Following are the codes.

### Python

from __future__ import division, print_function
from numpy import array, outer, dot
from numpy.linalg import solve, norm, det

def broyden(fun, jaco, x, niter=50, ftol=1e-12, verbose=False):
msg = "Maximum number of iterations reached."
J = jaco(x)
for cont in range(niter):
if det(J) < ftol:
x = None
msg = "Derivative near to zero."
break
if verbose:
print("n: {}, x: {}".format(cont, x))
f_old = fun(x)
dx = -solve(J, f_old)
x = x + dx
f = fun(x)
df = f - f_old
J = J + outer(df - dot(J, dx), dx)/dot(dx, dx)
if norm(f) < ftol:
msg = "Root found with desired accuracy."
break
return x, msg

def fun(x):
return array([x + 2*x - 2, x**2 + 4*x**2 - 4])

def jaco(x):
return array([
[1, 2],
[2*x, 8*x]])

print(broyden(fun, jaco, [1.0, 2.0]))


### Julia

function broyden(fun, jaco, x, niter=50, ftol=1e-12, verbose=false)
msg = "Maximum number of iterations reached."
J = jaco(x)
for cont = 1:niter
if det(J) < ftol
x = nothing
msg = "Derivative near to zero."
break
end
if verbose
println("n: $(cont), x:$(x)")
end
f_old = fun(x)
dx = -J\f_old
x = x + dx
f = fun(x)
df = f - f_old
J = J + (df - J*dx) * dx'/ (dx' * dx)
if norm(f) < ftol
msg = "Root found with desired accuracy."
break
end
end
return x, msg
end

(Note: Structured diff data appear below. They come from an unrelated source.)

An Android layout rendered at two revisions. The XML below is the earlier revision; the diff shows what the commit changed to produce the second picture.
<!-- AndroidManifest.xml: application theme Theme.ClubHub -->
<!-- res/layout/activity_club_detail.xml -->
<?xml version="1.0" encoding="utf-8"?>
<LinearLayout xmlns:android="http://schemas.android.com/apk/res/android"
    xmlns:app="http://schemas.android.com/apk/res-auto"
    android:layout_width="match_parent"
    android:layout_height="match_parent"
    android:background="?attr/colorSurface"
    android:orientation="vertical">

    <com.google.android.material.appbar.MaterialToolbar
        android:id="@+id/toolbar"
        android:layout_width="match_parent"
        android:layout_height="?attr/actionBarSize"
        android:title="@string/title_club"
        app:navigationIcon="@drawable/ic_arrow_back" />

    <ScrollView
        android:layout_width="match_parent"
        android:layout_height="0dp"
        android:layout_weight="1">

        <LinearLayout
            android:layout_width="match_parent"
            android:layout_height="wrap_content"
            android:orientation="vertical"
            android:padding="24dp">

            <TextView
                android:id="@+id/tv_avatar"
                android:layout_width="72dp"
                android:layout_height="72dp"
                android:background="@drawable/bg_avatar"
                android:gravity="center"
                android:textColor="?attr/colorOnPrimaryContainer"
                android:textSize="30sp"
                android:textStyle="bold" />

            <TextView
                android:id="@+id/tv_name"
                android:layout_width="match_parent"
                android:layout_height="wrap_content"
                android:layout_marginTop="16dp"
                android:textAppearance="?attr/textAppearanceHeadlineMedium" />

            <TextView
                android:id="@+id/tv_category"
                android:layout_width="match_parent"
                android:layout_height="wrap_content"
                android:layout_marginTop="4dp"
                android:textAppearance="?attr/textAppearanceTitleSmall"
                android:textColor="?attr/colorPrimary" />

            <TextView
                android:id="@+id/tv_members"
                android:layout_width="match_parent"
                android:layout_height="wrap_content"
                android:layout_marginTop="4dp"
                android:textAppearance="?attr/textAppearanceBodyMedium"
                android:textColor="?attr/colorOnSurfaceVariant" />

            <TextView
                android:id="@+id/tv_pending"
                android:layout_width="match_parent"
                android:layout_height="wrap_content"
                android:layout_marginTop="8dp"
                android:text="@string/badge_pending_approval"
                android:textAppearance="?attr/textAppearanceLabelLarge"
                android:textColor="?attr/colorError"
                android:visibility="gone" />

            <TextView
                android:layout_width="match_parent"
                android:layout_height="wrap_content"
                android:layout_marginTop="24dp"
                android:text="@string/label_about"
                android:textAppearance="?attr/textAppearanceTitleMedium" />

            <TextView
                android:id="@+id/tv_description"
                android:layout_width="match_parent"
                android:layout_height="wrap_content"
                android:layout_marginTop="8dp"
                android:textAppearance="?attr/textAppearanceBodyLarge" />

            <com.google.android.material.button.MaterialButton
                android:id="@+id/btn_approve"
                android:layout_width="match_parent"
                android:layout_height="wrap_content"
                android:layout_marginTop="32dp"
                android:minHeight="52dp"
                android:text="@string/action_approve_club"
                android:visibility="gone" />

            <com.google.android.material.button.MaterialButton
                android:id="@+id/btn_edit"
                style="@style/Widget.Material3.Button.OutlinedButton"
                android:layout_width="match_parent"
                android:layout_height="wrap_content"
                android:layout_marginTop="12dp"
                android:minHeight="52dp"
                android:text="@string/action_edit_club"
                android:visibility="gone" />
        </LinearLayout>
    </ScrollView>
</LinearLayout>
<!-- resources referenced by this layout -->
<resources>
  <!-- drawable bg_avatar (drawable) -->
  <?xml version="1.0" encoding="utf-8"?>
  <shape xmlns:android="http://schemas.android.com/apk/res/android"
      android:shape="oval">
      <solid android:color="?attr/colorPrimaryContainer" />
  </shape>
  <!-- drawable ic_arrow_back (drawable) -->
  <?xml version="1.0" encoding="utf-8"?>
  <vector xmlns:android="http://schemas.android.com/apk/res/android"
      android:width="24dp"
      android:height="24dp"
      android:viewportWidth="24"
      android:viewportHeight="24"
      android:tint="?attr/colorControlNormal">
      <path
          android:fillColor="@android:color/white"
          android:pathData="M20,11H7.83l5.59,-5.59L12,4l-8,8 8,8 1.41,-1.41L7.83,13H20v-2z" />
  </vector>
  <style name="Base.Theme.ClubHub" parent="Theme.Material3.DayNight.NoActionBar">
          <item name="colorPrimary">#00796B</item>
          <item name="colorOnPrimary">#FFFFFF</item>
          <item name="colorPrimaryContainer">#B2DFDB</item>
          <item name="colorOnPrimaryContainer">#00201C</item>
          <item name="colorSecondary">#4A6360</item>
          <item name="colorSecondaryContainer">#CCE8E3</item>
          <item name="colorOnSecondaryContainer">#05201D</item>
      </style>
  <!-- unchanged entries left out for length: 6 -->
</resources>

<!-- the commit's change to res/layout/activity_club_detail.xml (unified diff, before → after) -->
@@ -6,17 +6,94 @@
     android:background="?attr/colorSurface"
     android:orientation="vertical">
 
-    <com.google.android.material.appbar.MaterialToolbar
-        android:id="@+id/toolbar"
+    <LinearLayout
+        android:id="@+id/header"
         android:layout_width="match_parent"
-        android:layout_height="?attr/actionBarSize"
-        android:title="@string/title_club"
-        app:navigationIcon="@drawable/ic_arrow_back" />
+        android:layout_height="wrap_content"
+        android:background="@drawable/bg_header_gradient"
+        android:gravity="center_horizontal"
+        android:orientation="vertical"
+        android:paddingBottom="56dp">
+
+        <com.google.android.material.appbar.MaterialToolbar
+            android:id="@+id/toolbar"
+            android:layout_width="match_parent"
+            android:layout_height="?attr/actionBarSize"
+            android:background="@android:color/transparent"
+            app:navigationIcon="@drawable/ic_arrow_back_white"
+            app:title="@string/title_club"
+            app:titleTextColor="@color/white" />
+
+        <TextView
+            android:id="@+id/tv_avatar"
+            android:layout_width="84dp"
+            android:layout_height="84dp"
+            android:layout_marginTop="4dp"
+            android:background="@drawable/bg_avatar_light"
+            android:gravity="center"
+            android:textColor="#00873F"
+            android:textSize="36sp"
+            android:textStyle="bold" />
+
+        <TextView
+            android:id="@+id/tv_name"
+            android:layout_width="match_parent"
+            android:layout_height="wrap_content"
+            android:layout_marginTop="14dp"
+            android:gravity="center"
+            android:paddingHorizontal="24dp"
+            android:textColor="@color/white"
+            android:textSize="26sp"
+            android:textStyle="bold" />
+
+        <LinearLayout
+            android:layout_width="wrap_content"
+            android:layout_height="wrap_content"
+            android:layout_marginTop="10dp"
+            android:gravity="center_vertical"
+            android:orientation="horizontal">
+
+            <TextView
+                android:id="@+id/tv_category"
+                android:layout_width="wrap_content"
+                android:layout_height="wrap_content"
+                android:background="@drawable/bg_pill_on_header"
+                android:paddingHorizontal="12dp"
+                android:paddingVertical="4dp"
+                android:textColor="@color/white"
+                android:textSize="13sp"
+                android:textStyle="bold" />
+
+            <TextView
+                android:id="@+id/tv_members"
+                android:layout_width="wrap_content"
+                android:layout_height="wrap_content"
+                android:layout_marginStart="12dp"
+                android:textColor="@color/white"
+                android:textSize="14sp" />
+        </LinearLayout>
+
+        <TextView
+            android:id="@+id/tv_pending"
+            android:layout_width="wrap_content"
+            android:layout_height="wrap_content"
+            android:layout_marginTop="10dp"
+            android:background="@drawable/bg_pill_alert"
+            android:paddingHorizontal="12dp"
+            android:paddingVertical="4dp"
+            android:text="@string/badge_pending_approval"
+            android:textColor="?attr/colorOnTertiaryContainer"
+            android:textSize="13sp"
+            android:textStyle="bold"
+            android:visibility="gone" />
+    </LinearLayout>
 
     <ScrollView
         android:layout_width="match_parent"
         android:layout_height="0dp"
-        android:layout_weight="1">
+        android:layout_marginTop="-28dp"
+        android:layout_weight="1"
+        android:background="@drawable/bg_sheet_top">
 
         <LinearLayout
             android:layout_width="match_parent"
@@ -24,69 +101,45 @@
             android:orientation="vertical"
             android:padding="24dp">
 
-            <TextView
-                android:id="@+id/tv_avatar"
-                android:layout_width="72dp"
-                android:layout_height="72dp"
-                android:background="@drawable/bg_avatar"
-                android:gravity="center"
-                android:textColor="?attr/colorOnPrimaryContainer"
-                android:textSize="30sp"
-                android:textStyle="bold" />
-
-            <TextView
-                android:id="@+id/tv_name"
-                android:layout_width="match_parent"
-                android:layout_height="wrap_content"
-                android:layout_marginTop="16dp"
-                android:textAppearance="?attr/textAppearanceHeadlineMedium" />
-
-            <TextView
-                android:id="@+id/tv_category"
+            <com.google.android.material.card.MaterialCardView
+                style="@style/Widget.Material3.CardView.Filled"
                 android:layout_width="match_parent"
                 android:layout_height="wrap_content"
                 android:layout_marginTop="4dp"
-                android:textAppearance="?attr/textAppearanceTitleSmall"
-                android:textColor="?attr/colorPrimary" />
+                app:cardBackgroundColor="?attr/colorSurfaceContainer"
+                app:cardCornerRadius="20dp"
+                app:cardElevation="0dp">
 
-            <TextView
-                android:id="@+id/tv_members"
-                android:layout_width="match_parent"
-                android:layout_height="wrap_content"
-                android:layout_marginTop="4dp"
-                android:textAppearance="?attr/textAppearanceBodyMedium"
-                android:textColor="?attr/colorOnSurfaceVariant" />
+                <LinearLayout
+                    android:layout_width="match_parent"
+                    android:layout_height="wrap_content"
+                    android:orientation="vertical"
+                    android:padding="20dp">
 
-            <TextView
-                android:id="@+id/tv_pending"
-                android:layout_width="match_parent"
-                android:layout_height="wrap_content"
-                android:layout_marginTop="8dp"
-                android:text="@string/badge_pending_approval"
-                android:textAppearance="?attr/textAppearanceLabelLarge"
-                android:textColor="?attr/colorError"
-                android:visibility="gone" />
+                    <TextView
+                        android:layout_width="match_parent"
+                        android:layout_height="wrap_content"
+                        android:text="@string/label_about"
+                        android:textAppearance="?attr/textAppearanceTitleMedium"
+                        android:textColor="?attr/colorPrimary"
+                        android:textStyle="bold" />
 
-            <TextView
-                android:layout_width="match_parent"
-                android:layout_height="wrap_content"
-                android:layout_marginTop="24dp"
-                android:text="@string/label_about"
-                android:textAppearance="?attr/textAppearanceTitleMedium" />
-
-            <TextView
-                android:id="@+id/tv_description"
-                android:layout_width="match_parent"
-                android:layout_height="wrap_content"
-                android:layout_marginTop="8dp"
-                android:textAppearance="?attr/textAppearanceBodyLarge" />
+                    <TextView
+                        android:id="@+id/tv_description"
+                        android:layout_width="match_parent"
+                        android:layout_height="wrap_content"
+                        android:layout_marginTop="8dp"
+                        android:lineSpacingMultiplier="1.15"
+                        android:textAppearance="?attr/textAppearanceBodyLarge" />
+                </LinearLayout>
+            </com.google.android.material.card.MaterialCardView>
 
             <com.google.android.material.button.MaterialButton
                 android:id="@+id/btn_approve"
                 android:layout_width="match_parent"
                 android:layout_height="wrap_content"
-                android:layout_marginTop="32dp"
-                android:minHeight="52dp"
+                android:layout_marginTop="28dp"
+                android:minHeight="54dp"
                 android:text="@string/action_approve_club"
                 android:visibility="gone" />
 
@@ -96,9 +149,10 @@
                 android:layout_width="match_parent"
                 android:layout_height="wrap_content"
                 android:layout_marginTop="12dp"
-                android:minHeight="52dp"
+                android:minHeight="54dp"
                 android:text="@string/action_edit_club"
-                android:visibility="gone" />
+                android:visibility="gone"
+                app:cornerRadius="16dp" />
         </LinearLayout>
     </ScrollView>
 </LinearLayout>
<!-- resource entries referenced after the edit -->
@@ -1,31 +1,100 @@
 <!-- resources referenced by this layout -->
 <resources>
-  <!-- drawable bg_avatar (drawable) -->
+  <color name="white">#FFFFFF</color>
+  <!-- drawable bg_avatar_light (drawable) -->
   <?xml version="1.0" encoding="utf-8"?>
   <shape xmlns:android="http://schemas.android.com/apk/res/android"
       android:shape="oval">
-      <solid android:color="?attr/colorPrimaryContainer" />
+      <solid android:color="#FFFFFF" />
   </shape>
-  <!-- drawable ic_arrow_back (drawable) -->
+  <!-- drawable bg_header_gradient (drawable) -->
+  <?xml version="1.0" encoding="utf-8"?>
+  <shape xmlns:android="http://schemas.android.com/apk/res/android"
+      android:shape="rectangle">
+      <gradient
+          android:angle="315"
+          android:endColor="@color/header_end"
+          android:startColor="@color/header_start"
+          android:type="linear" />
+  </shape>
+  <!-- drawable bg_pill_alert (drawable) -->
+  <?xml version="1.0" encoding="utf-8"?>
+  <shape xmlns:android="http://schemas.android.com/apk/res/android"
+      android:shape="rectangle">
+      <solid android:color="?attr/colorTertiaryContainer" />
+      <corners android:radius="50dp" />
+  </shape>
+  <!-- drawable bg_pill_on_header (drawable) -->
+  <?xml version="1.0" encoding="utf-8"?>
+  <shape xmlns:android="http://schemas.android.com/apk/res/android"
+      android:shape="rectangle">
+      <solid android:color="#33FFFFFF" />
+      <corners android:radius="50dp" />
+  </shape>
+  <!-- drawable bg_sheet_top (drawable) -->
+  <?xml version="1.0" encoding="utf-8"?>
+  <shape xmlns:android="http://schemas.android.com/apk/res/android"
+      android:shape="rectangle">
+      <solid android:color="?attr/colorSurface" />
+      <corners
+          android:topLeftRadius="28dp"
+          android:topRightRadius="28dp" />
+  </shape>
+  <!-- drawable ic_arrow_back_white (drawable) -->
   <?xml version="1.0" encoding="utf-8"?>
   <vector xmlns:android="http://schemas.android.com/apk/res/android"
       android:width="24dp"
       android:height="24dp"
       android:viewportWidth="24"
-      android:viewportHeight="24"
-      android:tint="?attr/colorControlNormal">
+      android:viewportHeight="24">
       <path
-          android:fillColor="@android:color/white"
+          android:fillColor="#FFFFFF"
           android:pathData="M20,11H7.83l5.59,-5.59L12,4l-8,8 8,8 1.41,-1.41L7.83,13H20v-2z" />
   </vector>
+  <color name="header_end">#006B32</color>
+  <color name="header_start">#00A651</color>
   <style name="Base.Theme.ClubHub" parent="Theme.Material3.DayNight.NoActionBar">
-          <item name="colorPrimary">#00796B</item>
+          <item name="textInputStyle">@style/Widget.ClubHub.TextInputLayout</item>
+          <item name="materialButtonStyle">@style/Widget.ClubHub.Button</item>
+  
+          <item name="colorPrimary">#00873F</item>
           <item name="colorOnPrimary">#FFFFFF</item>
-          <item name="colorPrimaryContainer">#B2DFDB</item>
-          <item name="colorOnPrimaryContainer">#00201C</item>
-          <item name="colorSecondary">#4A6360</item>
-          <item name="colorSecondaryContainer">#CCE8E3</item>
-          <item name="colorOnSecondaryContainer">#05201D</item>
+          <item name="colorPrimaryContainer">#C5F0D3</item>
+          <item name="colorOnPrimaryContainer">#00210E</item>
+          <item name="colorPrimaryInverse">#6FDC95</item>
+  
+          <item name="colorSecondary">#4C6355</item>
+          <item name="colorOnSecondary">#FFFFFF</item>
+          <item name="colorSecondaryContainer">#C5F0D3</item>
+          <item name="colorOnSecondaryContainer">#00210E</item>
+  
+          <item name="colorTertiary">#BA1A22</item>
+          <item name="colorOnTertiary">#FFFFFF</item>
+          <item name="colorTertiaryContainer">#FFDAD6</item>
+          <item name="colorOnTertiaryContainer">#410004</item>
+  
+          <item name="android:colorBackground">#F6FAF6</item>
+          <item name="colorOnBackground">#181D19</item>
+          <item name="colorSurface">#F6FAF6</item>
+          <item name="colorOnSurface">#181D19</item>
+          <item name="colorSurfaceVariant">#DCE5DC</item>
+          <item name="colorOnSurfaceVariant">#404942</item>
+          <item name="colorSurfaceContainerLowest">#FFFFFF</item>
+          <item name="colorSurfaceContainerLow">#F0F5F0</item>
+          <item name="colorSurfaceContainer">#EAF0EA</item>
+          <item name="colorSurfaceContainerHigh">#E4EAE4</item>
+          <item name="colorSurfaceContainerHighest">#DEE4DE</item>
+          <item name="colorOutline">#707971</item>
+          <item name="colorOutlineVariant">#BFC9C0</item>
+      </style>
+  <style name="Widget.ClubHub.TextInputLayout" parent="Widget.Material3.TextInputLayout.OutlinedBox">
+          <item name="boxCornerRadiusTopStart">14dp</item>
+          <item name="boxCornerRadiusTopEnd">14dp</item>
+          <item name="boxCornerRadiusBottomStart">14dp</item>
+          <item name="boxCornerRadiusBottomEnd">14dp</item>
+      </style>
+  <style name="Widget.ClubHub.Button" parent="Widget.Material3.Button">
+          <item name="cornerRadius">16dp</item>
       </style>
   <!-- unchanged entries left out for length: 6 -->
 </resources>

function fun(x)
return [x + 2*x - 2, x^2 + 4*x^2 - 4]
end

function jaco(x)
return [1 2;
2*x 8*x]
end

println(broyden(fun, jaco, [1.0, 2.0]))


### Comparison Python/Julia

Regarding number of lines we have: 38 in Python and 39 in Julia. The comparison in execution time is done with %timeit magic command in IPython and @benchmark in Julia.

For Python:

%timeit broyden(fun, jaco, [1.0, 2.0])


with result

1000 loops, best of 3: 703 µs per loop


For Julia:

@benchmark broyden(fun, jaco, [1.0, 2.0])


with result

BenchmarkTools.Trial:
memory estimate:  14.41 KiB
allocs estimate:  220
--------------
minimum time:     12.099 μs (0.00% GC)
median time:      12.867 μs (0.00% GC)
mean time:        15.378 μs (10.78% GC)
maximum time:     3.511 ms (97.53% GC)
--------------
samples:          10000
evals/sample:     1


In this case, we can say that the Python code is roughly 50 times slower than the Julia one.

### Comparison Newton/Broyden

Following, we are comparing Newton's and Broyden's method. We are using the function $\mathbf{x}^T \mathbf{x} + \mathbf{x}$ for this test.

#### Python

The code for the function and Jacobian is

from numpy import diag
fun = lambda x: x**2 + x
jaco = lambda x: diag(2*x + 1)


and the results are:

 n Newton (μs) Broyden (μs) 2 500 664 10 541 717 100 3450 4800

#### Julia

The code for the function and Jacobian is

fun(x) = x' * x + x
jaco(x) = diagm(2*x + 1)


and the results are:

 n Newton (μs) Broyden (μs) 2 1.76 1.65 10 56.42 5.12 100 1782 367

In this case, we are comparing the mean values of the results from @benchmark.